──────── AVAILABLE DATA ────────
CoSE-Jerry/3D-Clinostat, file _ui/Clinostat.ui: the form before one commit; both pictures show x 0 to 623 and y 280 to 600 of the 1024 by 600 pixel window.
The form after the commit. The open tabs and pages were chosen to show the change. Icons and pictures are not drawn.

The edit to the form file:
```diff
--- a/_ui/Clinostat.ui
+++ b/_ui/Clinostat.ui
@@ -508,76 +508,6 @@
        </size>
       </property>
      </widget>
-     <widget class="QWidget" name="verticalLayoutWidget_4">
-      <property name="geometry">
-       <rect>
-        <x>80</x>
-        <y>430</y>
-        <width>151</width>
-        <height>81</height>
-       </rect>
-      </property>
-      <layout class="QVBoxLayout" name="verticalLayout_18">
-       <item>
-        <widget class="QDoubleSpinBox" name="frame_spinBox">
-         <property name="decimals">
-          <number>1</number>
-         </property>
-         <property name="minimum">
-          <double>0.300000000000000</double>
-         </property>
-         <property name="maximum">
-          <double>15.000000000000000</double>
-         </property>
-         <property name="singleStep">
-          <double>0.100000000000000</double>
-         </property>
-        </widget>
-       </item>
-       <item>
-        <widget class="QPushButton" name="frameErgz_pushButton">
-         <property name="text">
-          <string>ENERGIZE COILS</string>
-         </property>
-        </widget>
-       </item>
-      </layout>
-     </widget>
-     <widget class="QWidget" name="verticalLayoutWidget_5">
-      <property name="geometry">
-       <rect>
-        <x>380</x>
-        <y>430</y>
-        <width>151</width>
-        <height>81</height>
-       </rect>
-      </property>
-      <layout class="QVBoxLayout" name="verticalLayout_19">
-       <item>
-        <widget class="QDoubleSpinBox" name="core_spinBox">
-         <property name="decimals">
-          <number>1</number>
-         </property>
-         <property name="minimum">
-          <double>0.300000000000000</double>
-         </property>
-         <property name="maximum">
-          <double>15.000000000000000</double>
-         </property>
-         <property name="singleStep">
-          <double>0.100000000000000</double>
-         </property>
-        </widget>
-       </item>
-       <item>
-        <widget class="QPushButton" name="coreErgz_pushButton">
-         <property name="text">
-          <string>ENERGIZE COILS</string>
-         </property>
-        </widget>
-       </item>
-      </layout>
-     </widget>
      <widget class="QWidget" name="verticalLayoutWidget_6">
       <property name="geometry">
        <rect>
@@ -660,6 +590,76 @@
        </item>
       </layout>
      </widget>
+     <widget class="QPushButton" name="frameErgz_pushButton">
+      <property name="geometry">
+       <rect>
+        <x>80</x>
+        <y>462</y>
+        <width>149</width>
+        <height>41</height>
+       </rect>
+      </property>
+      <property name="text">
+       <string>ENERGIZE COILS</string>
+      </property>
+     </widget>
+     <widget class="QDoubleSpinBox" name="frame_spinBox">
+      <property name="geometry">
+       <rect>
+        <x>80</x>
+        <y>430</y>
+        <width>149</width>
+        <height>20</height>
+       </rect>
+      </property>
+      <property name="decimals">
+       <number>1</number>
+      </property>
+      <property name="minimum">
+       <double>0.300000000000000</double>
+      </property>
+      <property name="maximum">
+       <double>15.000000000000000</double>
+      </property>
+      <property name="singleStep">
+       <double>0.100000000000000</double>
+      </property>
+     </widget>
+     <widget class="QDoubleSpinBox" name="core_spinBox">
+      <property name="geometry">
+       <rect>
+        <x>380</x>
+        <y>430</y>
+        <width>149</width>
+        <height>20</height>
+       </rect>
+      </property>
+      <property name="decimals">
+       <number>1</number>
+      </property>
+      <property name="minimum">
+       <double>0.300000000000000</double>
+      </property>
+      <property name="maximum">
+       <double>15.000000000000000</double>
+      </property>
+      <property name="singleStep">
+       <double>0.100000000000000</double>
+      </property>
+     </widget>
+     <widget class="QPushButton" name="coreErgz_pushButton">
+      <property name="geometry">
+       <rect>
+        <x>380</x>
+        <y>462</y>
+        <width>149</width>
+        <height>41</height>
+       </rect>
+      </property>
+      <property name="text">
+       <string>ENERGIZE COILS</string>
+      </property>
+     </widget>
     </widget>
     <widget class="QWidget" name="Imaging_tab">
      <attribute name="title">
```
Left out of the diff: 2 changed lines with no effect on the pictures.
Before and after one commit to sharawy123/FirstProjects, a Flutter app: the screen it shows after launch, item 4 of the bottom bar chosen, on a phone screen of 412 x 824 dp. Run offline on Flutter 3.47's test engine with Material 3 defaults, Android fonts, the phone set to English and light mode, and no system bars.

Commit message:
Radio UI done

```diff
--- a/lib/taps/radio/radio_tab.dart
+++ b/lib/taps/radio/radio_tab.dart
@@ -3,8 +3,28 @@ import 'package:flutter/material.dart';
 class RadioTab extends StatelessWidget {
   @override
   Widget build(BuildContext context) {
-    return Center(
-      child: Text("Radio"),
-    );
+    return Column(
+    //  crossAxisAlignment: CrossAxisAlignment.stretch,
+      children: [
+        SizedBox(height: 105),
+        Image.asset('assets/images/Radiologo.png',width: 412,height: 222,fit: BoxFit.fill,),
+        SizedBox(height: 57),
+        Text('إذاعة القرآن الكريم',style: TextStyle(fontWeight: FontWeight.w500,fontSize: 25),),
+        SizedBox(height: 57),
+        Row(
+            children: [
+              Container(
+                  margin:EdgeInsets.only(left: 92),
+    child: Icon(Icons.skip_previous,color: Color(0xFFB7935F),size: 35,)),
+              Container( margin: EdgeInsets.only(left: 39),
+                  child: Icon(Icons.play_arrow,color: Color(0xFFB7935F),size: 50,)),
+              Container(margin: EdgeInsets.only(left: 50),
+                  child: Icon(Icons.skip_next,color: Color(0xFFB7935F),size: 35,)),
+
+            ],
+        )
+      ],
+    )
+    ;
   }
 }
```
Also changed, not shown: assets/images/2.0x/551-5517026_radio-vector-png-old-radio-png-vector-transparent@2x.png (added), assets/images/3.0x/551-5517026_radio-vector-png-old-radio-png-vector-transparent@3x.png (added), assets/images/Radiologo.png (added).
────────
From the entries above, list each line with "changed" in it.

Left out of the diff: 2 changed lines with no effect on the pictures.
Also changed, not shown: assets/images/2.0x/551-5517026_radio-vector-png-old-radio-png-vector-transparent@2x.png (added), assets/images/3.0x/551-5517026_radio-vector-png-old-radio-png-vector-transparent@3x.png (added), assets/images/Radiologo.png (added).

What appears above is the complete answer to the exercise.